**Exercise brief:** Look through the entries for the string "ComponentGallery", and copy each line that holds it.

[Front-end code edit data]
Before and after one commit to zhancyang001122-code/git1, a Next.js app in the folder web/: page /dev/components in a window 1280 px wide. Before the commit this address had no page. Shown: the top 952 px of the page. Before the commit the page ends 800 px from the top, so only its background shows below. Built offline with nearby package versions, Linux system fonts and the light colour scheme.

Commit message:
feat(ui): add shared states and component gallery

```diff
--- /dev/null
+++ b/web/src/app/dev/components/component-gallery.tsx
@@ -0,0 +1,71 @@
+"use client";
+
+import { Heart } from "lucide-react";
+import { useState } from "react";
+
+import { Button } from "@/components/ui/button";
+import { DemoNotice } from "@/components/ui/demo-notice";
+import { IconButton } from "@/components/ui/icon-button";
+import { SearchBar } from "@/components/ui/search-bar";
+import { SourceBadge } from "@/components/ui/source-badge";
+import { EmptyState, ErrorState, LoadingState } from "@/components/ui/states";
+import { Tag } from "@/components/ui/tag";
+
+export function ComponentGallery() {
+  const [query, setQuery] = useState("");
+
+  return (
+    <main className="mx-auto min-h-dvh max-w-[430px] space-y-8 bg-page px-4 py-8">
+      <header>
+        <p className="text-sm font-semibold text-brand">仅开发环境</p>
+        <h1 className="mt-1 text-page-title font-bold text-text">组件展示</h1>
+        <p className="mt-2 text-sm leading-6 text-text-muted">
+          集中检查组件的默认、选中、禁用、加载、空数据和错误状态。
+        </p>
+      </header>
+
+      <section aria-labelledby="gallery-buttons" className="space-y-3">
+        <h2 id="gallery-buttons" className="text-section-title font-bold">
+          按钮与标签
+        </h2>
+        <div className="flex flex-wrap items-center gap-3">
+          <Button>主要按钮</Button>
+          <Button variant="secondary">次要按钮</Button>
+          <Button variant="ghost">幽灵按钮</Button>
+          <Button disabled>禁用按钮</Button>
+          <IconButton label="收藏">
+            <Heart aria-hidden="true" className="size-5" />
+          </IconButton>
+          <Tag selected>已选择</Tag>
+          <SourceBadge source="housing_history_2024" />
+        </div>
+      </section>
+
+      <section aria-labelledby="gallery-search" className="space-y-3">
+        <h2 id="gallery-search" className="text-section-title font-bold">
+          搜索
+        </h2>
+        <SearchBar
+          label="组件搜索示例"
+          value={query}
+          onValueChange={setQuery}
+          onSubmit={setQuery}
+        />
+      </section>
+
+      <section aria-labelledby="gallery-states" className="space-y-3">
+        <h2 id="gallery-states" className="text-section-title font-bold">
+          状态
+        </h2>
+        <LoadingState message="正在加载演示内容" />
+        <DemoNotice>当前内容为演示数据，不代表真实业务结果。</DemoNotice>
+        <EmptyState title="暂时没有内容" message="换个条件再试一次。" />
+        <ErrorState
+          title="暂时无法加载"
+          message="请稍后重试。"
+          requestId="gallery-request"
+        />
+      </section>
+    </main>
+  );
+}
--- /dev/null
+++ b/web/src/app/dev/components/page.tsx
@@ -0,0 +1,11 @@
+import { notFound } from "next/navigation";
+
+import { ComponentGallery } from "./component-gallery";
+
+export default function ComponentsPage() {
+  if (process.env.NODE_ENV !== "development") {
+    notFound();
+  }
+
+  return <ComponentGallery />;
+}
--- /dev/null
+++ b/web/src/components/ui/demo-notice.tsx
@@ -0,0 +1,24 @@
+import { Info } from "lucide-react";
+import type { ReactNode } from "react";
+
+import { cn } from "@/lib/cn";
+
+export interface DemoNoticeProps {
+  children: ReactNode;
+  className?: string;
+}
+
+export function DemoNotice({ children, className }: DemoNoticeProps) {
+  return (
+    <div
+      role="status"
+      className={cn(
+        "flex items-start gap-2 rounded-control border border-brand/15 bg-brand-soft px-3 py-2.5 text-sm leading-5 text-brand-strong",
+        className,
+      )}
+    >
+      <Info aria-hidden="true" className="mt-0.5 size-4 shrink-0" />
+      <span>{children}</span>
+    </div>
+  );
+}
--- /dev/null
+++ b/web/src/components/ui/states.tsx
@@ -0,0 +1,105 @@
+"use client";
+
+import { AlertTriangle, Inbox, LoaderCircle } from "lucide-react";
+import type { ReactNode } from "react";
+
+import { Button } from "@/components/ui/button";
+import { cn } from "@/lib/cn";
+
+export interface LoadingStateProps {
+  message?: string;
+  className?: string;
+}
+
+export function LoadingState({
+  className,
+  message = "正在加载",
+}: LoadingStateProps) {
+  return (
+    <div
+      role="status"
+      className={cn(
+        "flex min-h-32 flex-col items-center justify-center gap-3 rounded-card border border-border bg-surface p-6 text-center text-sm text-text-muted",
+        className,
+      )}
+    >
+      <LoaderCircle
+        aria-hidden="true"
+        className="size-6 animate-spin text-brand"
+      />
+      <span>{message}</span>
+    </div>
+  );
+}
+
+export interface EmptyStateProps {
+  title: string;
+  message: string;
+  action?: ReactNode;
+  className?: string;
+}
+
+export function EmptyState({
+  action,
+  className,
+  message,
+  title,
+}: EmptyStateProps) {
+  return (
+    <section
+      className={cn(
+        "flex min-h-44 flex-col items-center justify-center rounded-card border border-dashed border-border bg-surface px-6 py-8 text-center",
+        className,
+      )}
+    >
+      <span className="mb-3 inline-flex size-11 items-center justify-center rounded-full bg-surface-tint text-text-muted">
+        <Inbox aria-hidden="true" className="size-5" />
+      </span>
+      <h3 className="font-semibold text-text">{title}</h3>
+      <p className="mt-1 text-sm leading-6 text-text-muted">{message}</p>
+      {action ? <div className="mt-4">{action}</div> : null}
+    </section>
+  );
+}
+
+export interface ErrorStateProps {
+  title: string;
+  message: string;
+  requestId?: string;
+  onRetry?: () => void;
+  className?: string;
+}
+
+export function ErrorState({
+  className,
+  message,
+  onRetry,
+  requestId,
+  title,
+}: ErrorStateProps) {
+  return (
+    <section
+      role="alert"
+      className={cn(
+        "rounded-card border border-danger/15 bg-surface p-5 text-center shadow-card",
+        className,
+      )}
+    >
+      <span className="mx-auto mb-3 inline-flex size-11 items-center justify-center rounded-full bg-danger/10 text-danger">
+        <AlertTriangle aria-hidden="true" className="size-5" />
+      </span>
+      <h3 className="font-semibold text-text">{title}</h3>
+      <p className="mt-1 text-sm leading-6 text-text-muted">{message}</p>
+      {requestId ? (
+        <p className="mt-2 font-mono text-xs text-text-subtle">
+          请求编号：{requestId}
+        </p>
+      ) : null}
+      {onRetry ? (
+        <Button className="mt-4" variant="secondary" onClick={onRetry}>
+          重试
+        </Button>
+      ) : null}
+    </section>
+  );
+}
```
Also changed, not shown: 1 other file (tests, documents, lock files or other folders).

**Task response:**
+export function ComponentGallery() {
+import { ComponentGallery } from "./component-gallery";
+  return <ComponentGallery />;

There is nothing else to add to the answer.